(Exercise materials Opens)

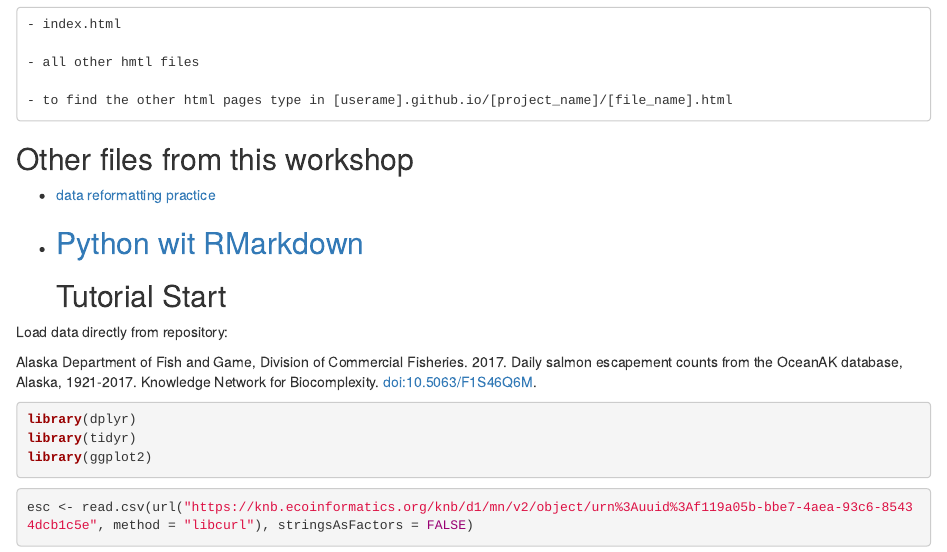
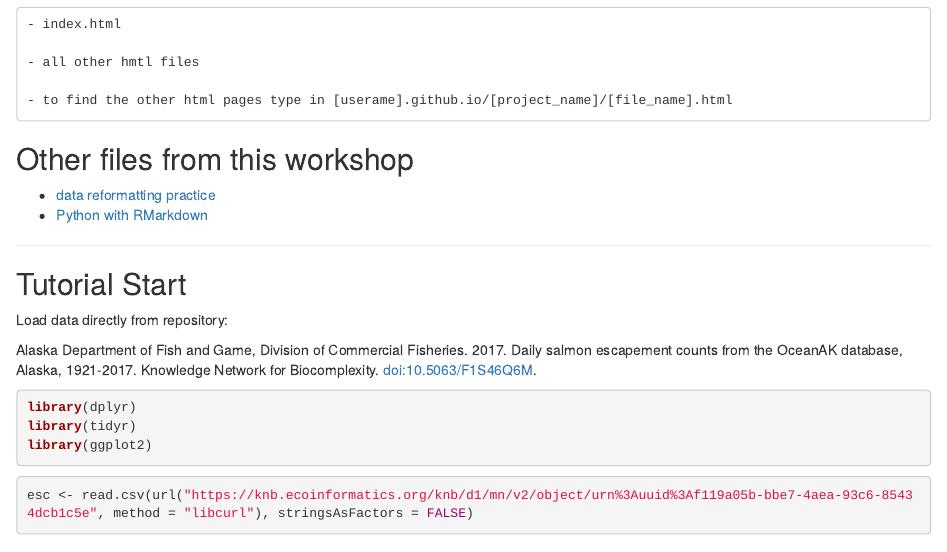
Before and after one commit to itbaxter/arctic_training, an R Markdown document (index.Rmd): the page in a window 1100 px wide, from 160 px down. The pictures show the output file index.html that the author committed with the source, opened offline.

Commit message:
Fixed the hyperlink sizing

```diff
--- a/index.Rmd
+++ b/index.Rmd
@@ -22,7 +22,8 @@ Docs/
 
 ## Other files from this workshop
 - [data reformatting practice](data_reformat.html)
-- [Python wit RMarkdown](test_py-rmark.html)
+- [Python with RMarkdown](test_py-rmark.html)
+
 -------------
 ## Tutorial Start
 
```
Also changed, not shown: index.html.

(Exercise materials Closes)
(Exercise materials Opens)

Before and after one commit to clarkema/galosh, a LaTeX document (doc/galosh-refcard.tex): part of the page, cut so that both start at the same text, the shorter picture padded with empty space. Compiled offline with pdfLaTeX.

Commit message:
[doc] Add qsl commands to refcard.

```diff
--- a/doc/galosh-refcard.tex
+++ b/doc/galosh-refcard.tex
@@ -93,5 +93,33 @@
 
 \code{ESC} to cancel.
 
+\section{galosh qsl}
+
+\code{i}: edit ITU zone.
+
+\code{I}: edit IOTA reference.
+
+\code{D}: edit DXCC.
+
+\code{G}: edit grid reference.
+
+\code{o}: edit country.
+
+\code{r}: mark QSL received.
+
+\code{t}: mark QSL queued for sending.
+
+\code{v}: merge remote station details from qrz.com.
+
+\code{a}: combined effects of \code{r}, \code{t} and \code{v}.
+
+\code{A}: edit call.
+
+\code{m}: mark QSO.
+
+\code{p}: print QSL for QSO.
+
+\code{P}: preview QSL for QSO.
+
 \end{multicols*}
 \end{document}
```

(Exercise materials Closes)

Task item
Among the records above, extract exactly the lines from the line with "Before and after one commit to itbaxter/arctic_training, an" to the line with "Also changed, not shown: index.html.", both lines included, and leave out the rest.

Task response
Before and after one commit to itbaxter/arctic_training, an R Markdown document (index.Rmd): the page in a window 1100 px wide, from 160 px down. The pictures show the output file index.html that the author committed with the source, opened offline.

Commit message:
Fixed the hyperlink sizing

```diff
--- a/index.Rmd
+++ b/index.Rmd
@@ -22,7 +22,8 @@ Docs/
 
 ## Other files from this workshop
 - [data reformatting practice](data_reformat.html)
-- [Python wit RMarkdown](test_py-rmark.html)
+- [Python with RMarkdown](test_py-rmark.html)
+
 -------------
 ## Tutorial Start
 
```
Also changed, not shown: index.html.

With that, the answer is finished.